It has been over a decade since the moment I felt the droplets of pesticides on my head and shoulders as a crop duster flew over our farm in Iowa. To be precise, it has been 11 years, 3 months and 18 days since a mix of chlorpyrifos and two other pesticides was dumped on the western portion of our farm, coating our vegetable crops, our poultry, our bees, and our person, with an unwanted cocktail of poisons. If you cannot tell by this introduction, that moment was a pivotal point for my farm and my life.
So, I was among those who were glad to hear that EPA effectively banned chlorpyrifos on food and feed crops in 2021, by setting tolerance levels of that pesticide on food to zero. While it did not solve the problems of drift and pesticide misapplication I have experienced, I knew this step was an important one. And now, I am among those who are equally dismayed by a recent court ruling that reversed EPA’s action to limit use of this dangerous insecticide.
Chlorpyrifos injury starts the journey
After I was coated with pesticides during the 2012 incident at our farm, I was left with the question, “Now what do I do?” After a quick call to a trusted doctor, I ended up taking a shower for the next half hour. But the damage was done. I ended up having to seek treatment for breathing problems and I found that I sunburned much more easily during the weeks that followed.
That was my first truly meaningful introduction to chlorpyrifos – an acute pesticide poisoning caused by an aerial applicator that wasn’t terribly concerned about where they dropped the chemical. Prior to that, it was just another pesticide that row crop farmers used on their crops every year. I didn’t like it, but I lived in Iowa and that’s how it was. I was just like other members in a rural community – we just dealt with it.
I also farmed, but I had opted not to use any form of chemical pesticide, preferring to use crop rotation, intercropping and wild spaces to deal with pests and diseases. So, while I was aware that other farmers used them, I didn’t really concern myself too much with the details of particular chemicals or formulations. I was more concerned that their applications of pesticides stay on their side of the fence.
But after experiencing this misapplication, I became invested in learning about chlorpyrifos and other pesticides. And, what I was learning moved me from having a general concern that pesticides were a philosophical problem to a growing realization that they posed a great danger to us all.
Chlorpyrifos drifts easily
A few years later, in 2015, our farm participated in PAN’s Drift Catcher, a citizen-science project. As a participant, we were given a compressor that would pull air through test tubes with resins that would collect certain insecticides, chlorpyrifos among them, if they were there.
I diligently changed the test tubes twice a day during spray season. I labeled each carefully and placed them in a freezer until all of the samples were collected and could be sent in for testing. I wrote down observations about the weather and took notes about who in the area was spraying.
When the results came back, we learned that we had “positive results” for chlorpyrifos. And this was certainly one of those times where “positive” did not mean “good.” Neither of these readings were taken at a time when one of the fields adjacent to our farm was applying pesticides.

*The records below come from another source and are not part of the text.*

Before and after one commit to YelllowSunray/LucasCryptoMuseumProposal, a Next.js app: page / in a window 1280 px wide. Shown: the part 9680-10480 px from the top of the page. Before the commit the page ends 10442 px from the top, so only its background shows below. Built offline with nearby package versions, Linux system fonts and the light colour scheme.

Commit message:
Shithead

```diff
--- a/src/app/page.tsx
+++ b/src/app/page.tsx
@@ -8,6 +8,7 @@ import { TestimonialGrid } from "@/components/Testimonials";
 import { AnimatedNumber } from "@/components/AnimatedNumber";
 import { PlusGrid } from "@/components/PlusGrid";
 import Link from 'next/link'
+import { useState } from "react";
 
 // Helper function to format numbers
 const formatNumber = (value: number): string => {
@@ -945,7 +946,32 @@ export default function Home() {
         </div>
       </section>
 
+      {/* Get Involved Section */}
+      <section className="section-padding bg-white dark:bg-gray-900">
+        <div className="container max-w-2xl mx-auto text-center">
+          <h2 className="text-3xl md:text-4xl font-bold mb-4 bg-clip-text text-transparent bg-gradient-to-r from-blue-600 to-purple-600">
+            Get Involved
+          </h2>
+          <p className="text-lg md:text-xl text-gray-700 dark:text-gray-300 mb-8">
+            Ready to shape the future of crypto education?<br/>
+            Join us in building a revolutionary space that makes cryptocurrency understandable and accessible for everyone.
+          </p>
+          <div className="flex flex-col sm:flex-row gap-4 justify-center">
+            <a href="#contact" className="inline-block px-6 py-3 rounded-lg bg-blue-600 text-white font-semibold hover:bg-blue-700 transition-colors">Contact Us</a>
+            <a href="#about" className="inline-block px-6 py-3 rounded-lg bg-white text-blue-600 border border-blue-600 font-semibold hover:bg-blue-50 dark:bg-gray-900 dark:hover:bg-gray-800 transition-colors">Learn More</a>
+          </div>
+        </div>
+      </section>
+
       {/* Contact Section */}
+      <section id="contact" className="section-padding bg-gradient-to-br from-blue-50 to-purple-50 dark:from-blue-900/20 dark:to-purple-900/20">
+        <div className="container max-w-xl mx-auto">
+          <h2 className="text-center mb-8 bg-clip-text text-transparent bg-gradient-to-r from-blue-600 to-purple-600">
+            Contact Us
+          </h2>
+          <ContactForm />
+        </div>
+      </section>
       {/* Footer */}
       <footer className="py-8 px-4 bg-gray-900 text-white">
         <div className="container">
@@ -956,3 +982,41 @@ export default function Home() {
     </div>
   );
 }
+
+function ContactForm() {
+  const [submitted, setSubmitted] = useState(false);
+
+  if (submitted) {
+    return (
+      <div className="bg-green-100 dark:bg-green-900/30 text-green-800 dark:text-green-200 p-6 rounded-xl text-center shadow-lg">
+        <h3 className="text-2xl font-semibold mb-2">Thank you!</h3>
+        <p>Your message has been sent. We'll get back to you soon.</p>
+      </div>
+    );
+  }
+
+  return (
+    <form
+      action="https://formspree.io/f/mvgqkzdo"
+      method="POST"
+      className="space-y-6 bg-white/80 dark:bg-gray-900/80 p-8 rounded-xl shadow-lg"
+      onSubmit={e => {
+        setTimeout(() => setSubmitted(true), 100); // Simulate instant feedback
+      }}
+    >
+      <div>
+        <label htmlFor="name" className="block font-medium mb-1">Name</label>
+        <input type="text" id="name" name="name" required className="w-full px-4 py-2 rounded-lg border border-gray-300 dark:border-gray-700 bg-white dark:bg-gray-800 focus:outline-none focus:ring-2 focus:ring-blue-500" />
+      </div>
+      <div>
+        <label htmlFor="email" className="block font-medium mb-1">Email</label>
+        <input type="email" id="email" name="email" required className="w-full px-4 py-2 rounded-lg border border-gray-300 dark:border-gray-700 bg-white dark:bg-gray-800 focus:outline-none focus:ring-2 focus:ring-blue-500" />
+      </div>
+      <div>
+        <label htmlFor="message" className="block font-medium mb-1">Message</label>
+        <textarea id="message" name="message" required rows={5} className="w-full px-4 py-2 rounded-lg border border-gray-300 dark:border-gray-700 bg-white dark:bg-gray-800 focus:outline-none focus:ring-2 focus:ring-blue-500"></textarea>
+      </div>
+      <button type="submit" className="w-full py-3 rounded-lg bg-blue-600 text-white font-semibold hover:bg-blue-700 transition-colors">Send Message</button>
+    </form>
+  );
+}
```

Instead, both readings came at a time when the target field was at least a half-mile away.
It was at this moment I learned something else. Chlorpyrifos drifts from its target application easily and well. Particle drift of pesticides occurs during the spray, or application, process. Smaller particles of the pesticide can be carried by the wind to locations outside of the intended spray zone. Some pesticides are more prone to drift than others, and chlropyrifos is among those that drift easily.
TWA – Time Weighted Average; REL – Reference Exposure Level
As I reviewed our test results, I was astonished to learn that one set of positive readings was the result of an application that was over a half-mile away and, while the wind was coming our way, the wind speed did not exceed five miles an hour.
I started to ask myself how much exposure people like Tammy, my partner, and I have had to chlorpyrifos over the years? How much did we inadvertently allow our farmworkers, often college or high school students – somebody’s children – to be exposed to these chemicals? And what about the neighbors’ children? Clearly chlorpyrifos travels through the air and is finding its way into our bodies. And we knew its use was, and still is, ubiquitous in our state.
EPA needs to affirm and complete the chlorpyrifos ban
I realize that it is often difficult for people to fully appreciate and understand the dangers chlorpyrifos poses to those who are regularly exposed to it – until they or someone they care for experiences it for themselves. I am ashamed to admit that I was among those people. But now I have had some of my own experiences and I believe it is important to share them with you – hoping you will understand without going through this process of discovery by exposure.
This is why it is important for the EPA to re-establish the chlorpyrifos ban on food and feed products. But, that, by itself, isn’t the whole story. The food ban does not impact corn crops for ethanol, or row crops used for seed production. It does not remove its availability for ornamental plants or roadside applications. This is why I believe the EPA should go further and simply ban its use entirely.
It’s for the good of farmworkers who spend their days outdoors and in harm’s way. It’s for the children in communities who play next door to fields that receive regular applications of this chemical. It’s for you and me, because we don’t need persistent doses of this dangerous pesticide in our lives any longer.